▶ Source data:

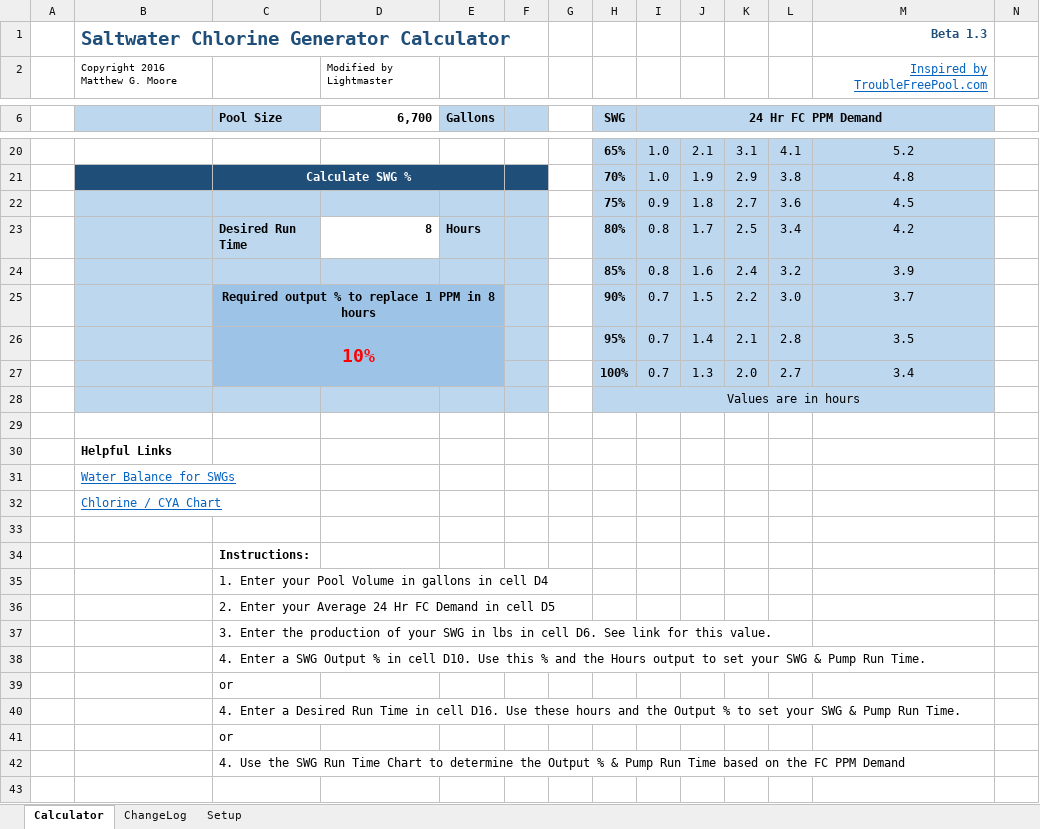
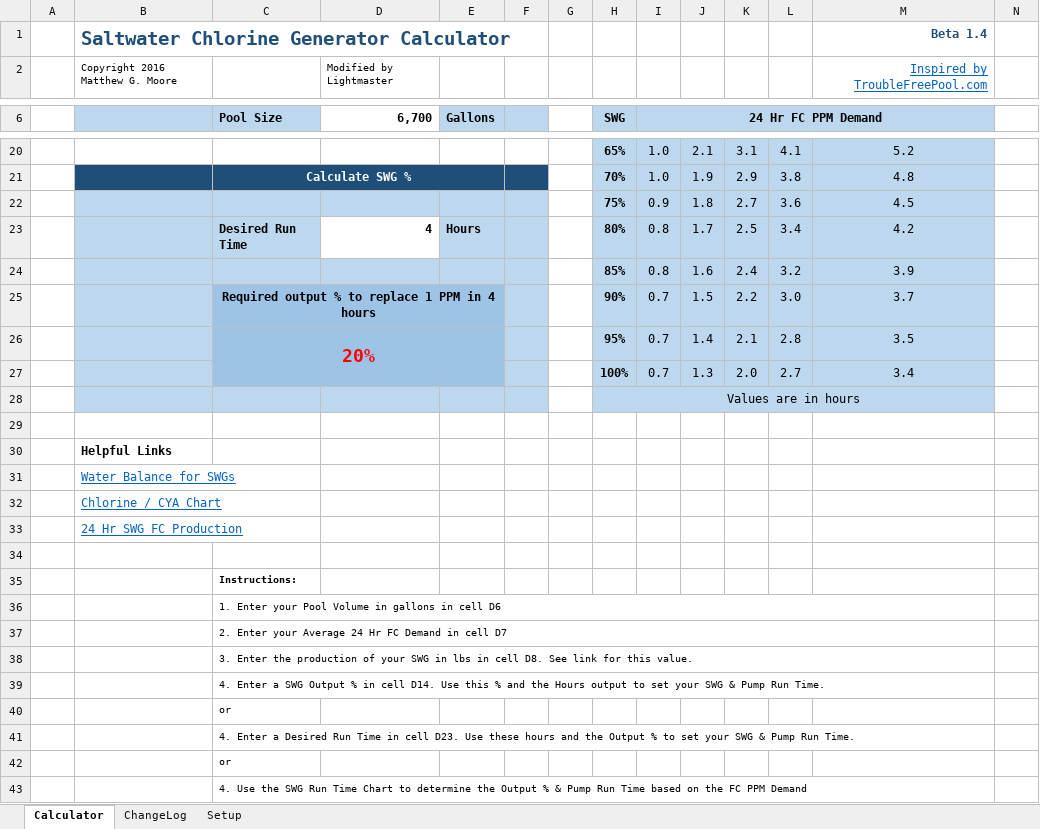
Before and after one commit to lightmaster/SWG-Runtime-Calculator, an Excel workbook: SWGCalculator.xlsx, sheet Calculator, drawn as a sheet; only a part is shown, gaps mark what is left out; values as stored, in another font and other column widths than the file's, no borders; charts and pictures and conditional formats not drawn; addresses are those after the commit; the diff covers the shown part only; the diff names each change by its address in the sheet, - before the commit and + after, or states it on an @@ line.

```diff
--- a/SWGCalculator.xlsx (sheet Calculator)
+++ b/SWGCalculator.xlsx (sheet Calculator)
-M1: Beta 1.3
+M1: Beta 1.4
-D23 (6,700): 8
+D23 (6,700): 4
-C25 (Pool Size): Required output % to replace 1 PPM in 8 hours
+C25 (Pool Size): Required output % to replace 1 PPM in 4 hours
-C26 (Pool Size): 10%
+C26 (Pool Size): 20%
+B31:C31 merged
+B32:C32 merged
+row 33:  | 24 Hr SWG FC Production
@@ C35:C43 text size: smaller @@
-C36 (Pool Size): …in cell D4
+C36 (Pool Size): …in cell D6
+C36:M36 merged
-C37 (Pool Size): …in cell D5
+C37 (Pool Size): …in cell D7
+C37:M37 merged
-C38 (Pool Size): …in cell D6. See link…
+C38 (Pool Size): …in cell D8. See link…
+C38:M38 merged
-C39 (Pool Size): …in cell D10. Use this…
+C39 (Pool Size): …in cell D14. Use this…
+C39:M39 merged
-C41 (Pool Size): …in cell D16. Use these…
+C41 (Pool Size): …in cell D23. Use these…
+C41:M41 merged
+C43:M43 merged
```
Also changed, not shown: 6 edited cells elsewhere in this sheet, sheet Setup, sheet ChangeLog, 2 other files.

▶ Problem to solve: All lines above that include the word "sheet" must be copied into the answer.

▶ Result of the task:
Before and after one commit to lightmaster/SWG-Runtime-Calculator, an Excel workbook: SWGCalculator.xlsx, sheet Calculator, drawn as a sheet; only a part is shown, gaps mark what is left out; values as stored, in another font and other column widths than the file's, no borders; charts and pictures and conditional formats not drawn; addresses are those after the commit; the diff covers the shown part only; the diff names each change by its address in the sheet, - before the commit and + after, or states it on an @@ line.
--- a/SWGCalculator.xlsx (sheet Calculator)
+++ b/SWGCalculator.xlsx (sheet Calculator)
Also changed, not shown: 6 edited cells elsewhere in this sheet, sheet Setup, sheet ChangeLog, 2 other files.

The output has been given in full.